------ STUDY MATERIAL
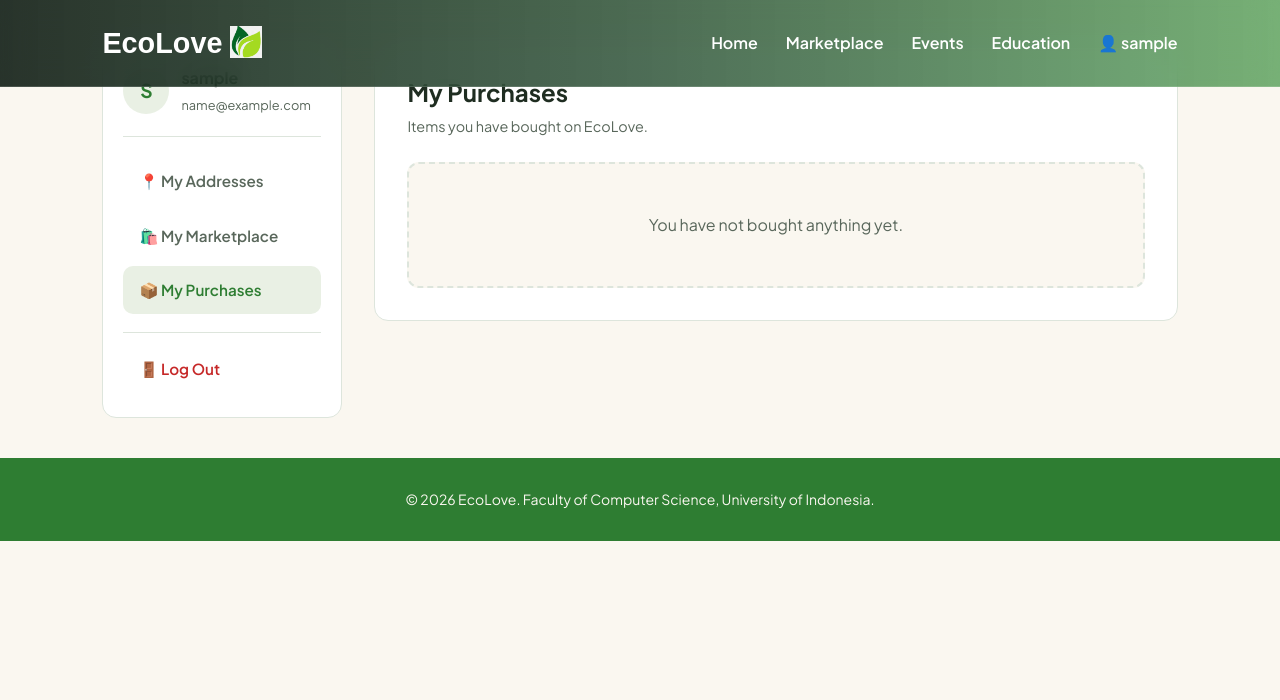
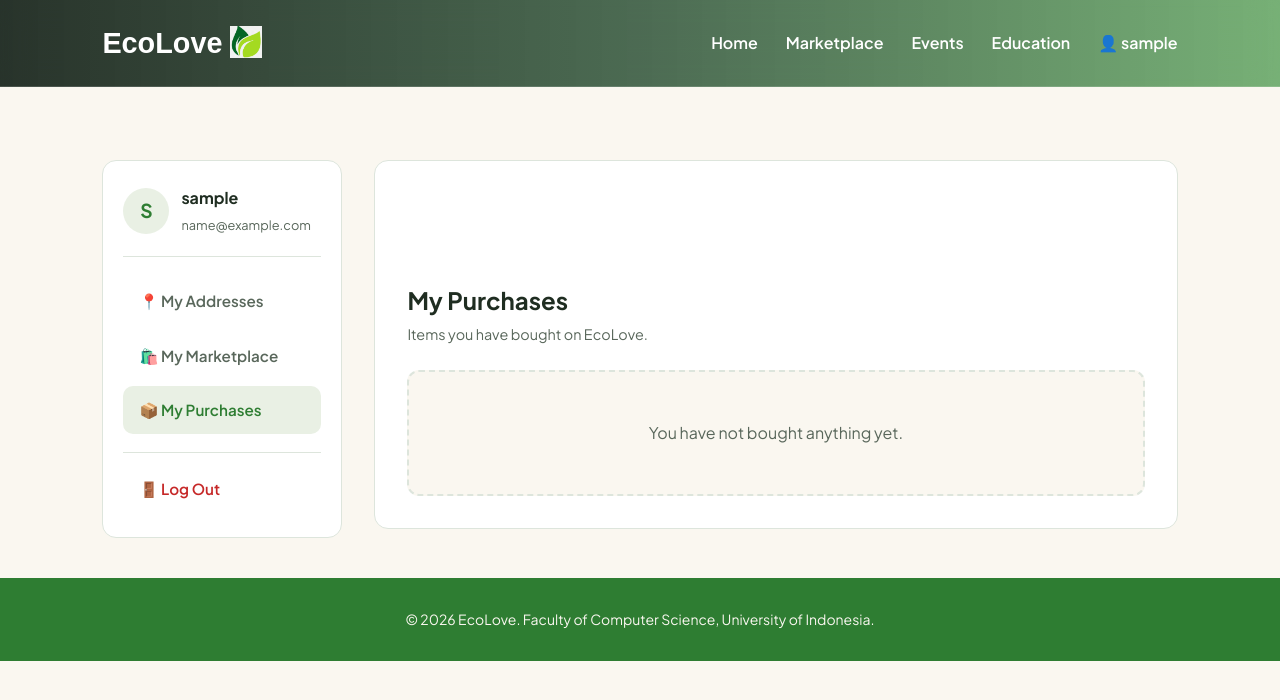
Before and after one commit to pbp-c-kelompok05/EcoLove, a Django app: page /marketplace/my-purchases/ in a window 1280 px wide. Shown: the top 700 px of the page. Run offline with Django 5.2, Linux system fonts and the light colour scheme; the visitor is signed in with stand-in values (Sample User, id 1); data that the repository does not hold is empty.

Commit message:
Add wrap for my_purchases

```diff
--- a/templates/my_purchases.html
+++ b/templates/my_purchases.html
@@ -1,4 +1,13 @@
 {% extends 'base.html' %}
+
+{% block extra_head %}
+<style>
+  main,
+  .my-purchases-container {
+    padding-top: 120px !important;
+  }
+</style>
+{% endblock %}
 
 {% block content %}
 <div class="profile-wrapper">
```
------------
PROBLEM STATEMENT:
Report all lines in the records that include the string "html".

EXERCISE SOLUTION:
--- a/templates/my_purchases.html
+++ b/templates/my_purchases.html
 {% extends 'base.html' %}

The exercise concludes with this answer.